→ PROBLEM DETAILS:
Report each line below that carries the word "critère".

→ ENTRIES SUPPLIED:
Segment Open
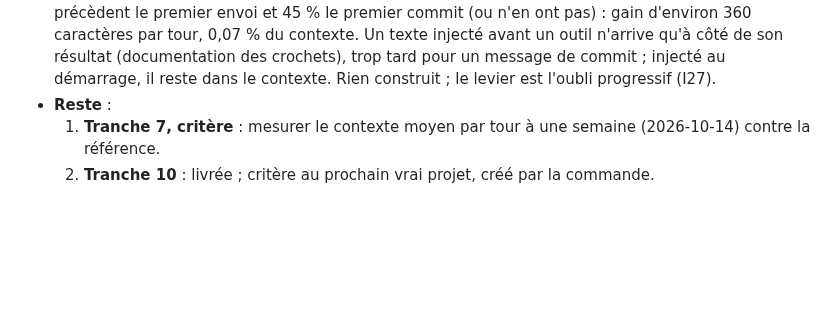
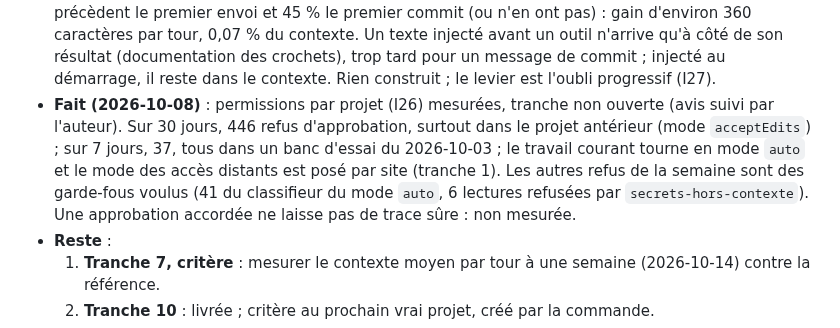
Before and after one commit to Movida/holarch-socle, a Markdown page: arbre/conception/etape-3-regles-projets.md, the part around the change. Rendered like a GitHub page; blank space fills up the shorter version.

Commit message:
Noter la mesure des permissions et ne pas ouvrir la tranche
Co-Authored-By: Claude Opus 5.5 (1M context) <noreply@anthropic.com>

```diff
--- a/arbre/conception/etape-3-regles-projets.md
+++ b/arbre/conception/etape-3-regles-projets.md
@@ -731,6 +731,11 @@ suivantes) : une consigne récoltée et approuvée n'est plus redite ensuite.
   n'en ont pas) : gain d'environ 360 caractères par tour, 0,07 % du contexte. Un texte injecté avant un outil
   n'arrive qu'à côté de son résultat (documentation des crochets), trop tard pour un message de commit ; injecté au
   démarrage, il reste dans le contexte. Rien construit ; le levier est l'oubli progressif (I27).
+- **Fait (2026-10-08)** : permissions par projet (I26) mesurées, tranche non ouverte (avis suivi par l'auteur). Sur 30
+  jours, 446 refus d'approbation, surtout dans le projet antérieur (mode `acceptEdits`) ; sur 7 jours, 37, tous dans un
+  banc d'essai du 2026-10-03 ; le travail courant tourne en mode `auto` et le mode des accès distants est posé par site
+  (tranche 1). Les autres refus de la semaine sont des garde-fous voulus (41 du classifieur du mode `auto`, 6 lectures
+  refusées par `secrets-hors-contexte`). Une approbation accordée ne laisse pas de trace sûre : non mesurée.
 - **Reste** :
   1. **Tranche 7, critère** : mesurer le contexte moyen par tour à une semaine (2026-10-14) contre la référence.
   2. **Tranche 10** : livrée ; critère au prochain vrai projet, créé par la commande.
```
Also changed, not shown: arbre/idees.md (+1 -1 lines), arbre/log.md (+4 -0 lines).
Segment Closed
→ RESULT FOR THIS EXERCISE:
   1. **Tranche 7, critère** : mesurer le contexte moyen par tour à une semaine (2026-10-14) contre la référence.
   2. **Tranche 10** : livrée ; critère au prochain vrai projet, créé par la commande.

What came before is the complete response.